- 45 million turkeys are eaten each Thanksgiving, 22 million at Christmas.
- The heaviest turkey ever raised was 86 pounds, about as big as a large dog.
- Eating turkey doesn't make you sleepy; it's the carbohydrates in the rest of your holiday dinner that do.
- The average American consumes about 17 pounds of turkey a year.
- Turkey is low in fat and high in protein.
- White meat has fewer calories and less fat than dark meat.
- Only male turkeys (toms) gobble; female turkeys (hens) click.
- Minnesota, North Carolina, Arkansas, Virginia, Missouri, and California are the nation's top turkey producers.

(Sources: National Center for Health Statistics; National Turkey Federation; U.S. Department of Agriculture)

In my previous post, I provided links to safe food handling.  Make sure you check those out.  Here are some main points to keep in mind when preparing your holiday meals:

- Keep things clean.  Make sure you wash your hands frequently while preparing meals.  Also wash all surfaces and utensils touching food.

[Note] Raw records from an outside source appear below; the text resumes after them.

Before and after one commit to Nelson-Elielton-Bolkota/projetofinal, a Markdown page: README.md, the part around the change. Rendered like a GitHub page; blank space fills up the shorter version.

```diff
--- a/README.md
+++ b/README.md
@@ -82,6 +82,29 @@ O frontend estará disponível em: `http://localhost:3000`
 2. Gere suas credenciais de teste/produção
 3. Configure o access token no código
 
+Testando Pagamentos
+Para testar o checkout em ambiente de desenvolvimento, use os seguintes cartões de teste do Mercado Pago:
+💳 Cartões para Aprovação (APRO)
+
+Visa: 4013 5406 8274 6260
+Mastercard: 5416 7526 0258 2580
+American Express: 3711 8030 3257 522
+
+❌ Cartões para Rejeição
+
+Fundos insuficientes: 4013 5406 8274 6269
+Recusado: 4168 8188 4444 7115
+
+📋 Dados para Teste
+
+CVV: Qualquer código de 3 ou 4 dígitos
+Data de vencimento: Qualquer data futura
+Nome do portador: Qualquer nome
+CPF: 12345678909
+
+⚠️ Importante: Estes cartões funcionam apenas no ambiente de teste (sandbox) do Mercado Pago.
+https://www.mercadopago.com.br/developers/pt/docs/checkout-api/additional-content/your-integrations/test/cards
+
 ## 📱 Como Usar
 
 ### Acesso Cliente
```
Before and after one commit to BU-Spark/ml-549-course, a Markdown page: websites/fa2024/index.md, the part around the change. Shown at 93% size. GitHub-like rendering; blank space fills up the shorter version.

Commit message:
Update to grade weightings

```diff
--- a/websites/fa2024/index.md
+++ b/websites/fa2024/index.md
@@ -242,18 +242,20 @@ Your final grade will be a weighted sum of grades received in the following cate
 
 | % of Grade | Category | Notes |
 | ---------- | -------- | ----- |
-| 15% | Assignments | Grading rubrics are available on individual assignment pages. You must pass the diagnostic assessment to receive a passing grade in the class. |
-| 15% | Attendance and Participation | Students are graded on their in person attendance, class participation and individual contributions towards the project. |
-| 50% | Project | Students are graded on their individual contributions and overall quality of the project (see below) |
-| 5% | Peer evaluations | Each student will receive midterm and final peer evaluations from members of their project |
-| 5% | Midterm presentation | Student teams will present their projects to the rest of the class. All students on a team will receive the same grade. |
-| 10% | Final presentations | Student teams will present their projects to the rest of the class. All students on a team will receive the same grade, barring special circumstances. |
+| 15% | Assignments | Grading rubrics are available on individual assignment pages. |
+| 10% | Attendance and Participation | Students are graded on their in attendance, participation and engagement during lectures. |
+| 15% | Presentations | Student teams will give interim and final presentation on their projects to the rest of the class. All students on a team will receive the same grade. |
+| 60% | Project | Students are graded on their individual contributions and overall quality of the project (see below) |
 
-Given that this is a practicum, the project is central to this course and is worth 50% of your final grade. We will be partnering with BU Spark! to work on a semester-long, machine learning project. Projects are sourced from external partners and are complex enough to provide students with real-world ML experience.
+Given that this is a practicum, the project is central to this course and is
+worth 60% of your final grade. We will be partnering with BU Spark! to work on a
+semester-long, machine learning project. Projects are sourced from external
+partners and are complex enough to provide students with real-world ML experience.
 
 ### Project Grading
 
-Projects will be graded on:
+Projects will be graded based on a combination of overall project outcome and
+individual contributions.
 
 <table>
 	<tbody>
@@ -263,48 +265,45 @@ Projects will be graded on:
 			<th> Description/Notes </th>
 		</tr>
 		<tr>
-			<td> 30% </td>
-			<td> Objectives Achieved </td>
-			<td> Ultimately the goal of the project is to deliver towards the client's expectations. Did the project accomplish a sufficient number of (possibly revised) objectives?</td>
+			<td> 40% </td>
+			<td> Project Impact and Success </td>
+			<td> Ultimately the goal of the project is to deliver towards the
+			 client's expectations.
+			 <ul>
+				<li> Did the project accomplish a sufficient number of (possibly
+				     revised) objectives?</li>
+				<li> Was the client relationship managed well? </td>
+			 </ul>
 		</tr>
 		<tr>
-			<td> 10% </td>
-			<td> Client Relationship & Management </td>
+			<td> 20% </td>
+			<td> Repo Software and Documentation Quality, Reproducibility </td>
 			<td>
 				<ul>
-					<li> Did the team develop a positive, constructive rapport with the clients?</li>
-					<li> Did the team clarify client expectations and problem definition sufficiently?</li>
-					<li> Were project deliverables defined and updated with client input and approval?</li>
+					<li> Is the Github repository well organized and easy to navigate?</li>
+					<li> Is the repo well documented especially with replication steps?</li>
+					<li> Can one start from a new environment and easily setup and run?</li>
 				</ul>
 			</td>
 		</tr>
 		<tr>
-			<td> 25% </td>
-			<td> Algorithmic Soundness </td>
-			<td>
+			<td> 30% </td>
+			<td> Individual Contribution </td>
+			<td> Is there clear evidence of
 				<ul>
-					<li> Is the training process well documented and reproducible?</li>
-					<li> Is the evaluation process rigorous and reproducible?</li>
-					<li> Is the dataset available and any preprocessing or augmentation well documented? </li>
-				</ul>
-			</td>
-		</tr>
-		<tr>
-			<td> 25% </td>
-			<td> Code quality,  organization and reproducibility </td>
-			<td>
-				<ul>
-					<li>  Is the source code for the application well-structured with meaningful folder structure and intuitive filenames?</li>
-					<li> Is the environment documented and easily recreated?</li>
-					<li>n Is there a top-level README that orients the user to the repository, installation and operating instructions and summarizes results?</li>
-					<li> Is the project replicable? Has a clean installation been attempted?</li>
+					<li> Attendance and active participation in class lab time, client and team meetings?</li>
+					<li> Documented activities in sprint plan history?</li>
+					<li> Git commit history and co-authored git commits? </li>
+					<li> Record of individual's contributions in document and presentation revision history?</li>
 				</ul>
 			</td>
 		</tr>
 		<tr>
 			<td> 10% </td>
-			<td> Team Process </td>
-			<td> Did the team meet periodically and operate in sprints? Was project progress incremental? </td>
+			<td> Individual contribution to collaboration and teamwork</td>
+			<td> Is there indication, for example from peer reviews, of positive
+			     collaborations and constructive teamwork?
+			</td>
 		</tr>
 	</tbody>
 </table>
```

- Separate foods.  Make sure you use separate cutting boards and knives for cutting vegetables and meats.  It’s important not to cross-contaminate vegetable with the juices of meat or seafood.

- Cook thoroughly.  It is important to cook your food to the proper temperature to ensure that all the harmful bacteria are killed.  For a chart with cooking temperatures of all kinds of food, visit Safe Minimum CookingTemperatures from foodsafety.gov 

- Chill properly.  It’s important to store leftovers properly.  Refrigerate any leftovers immediately after the meal.  Refrigerators should be set at 37 degrees and freezers at 0 degrees Fahrenheit. 

Check out the links in the previous post for more on food safety.

No comments:

Post a Comment